What to work on: The reply should contain all the data below, repeated exactly, and none of the images.

Stored items from a collection:
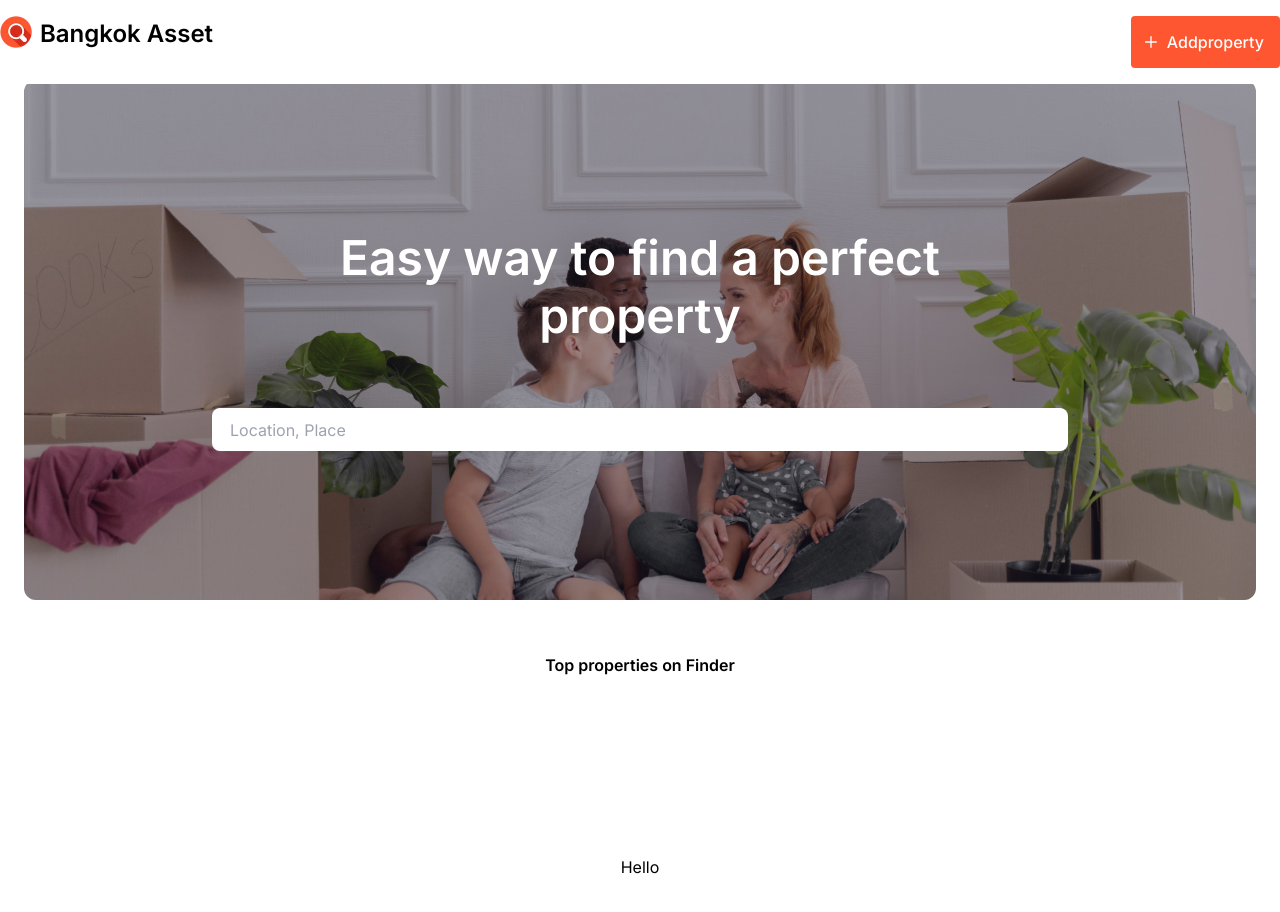
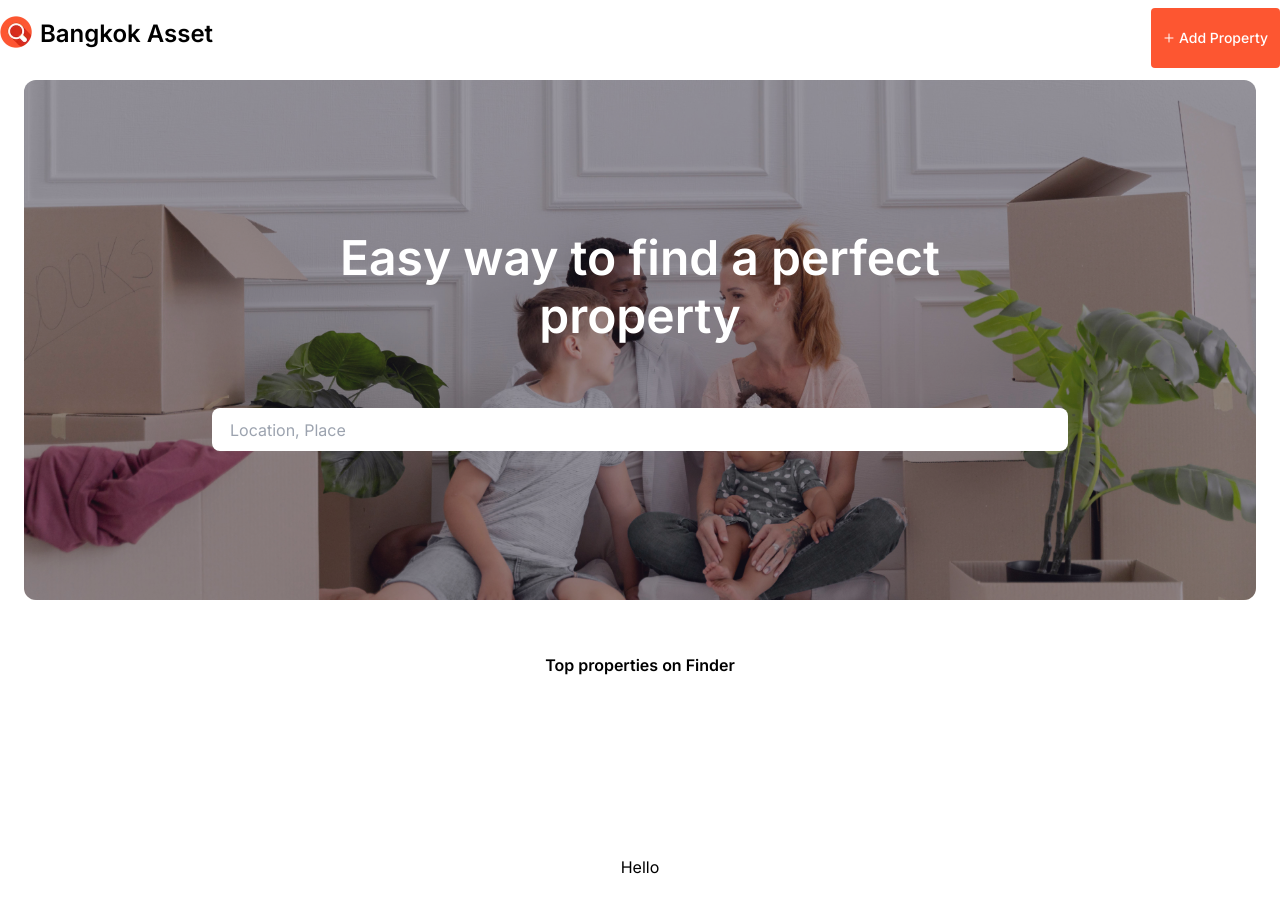
Before and after one commit to nata-non/Takehome, a Next.js app: page / in a window 1280 px wide. Shown: the top 912 px of the page. Built offline with nearby package versions, Linux system fonts and the light colour scheme.

Commit message:
fix: navbar padding

```diff
--- a/src/components/navBar.tsx
+++ b/src/components/navBar.tsx
@@ -2,9 +2,9 @@ import Image from "next/image";
 
 export default function NavBar() {
   return (
-    <div className="flex fixed top-0 min-w-full bg-white py-4 z-50">
+    <div className="flex fixed top-0 min-w-full bg-white py-2 z-50">
       <div className="flex justify-between mx-auto w-full max-w-[1300px] ">
-        <div className="flex gap-2 cursor-pointer">
+        <div className="flex mt-2 gap-2 cursor-pointer">
           <div>
             <Image
               src="/assets/searchIcon.webp"
@@ -16,9 +16,9 @@ export default function NavBar() {
           </div>
           <h1 className="text-[1.5rem] font-semibold mb-4">Bangkok Asset</h1>
         </div>
-        <div className="flex bg-[#fd5631] hover:bg-[#fd390e] cursor-pointer hover:shadow-lg hover:shadow-[#fd5631]/30 text-white font-medium px-4 rounded transition-all duration-200 ease-in-out items-center justify-center">
+        <div className="flex bg-[#fd5631] hover:bg-[#fd390e] cursor-pointer hover:shadow-lg hover:shadow-[#fd5631]/30 text-white font-medium px-3 py-1 rounded transition-all duration-200 ease-in-out items-center justify-center text-sm">
           <svg
-            className="mr-2 -ml-1 w-4 h-4"
+            className="mr-1 w-3 h-3"
             fill="none"
             stroke="currentColor"
             viewBox="0 0 24 24"
@@ -31,7 +31,7 @@ export default function NavBar() {
               d="M12 4v16m8-8H4"
             ></path>
           </svg>
-          <p>Addproperty</p>
+          <p>Add Property</p>
         </div>
       </div>
     </div>
```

Answer space:
Before and after one commit to nata-non/Takehome, a Next.js app: page / in a window 1280 px wide. Shown: the top 912 px of the page. Built offline with nearby package versions, Linux system fonts and the light colour scheme.

Commit message:
fix: navbar padding

```diff
--- a/src/components/navBar.tsx
+++ b/src/components/navBar.tsx
@@ -2,9 +2,9 @@ import Image from "next/image";
 
 export default function NavBar() {
   return (
-    <div className="flex fixed top-0 min-w-full bg-white py-4 z-50">
+    <div className="flex fixed top-0 min-w-full bg-white py-2 z-50">
       <div className="flex justify-between mx-auto w-full max-w-[1300px] ">
-        <div className="flex gap-2 cursor-pointer">
+        <div className="flex mt-2 gap-2 cursor-pointer">
           <div>
             <Image
               src="/assets/searchIcon.webp"
@@ -16,9 +16,9 @@ export default function NavBar() {
           </div>
           <h1 className="text-[1.5rem] font-semibold mb-4">Bangkok Asset</h1>
         </div>
-        <div className="flex bg-[#fd5631] hover:bg-[#fd390e] cursor-pointer hover:shadow-lg hover:shadow-[#fd5631]/30 text-white font-medium px-4 rounded transition-all duration-200 ease-in-out items-center justify-center">
+        <div className="flex bg-[#fd5631] hover:bg-[#fd390e] cursor-pointer hover:shadow-lg hover:shadow-[#fd5631]/30 text-white font-medium px-3 py-1 rounded transition-all duration-200 ease-in-out items-center justify-center text-sm">
           <svg
-            className="mr-2 -ml-1 w-4 h-4"
+            className="mr-1 w-3 h-3"
             fill="none"
             stroke="currentColor"
             viewBox="0 0 24 24"
@@ -31,7 +31,7 @@ export default function NavBar() {
               d="M12 4v16m8-8H4"
             ></path>
           </svg>
-          <p>Addproperty</p>
+          <p>Add Property</p>
         </div>
       </div>
     </div>
```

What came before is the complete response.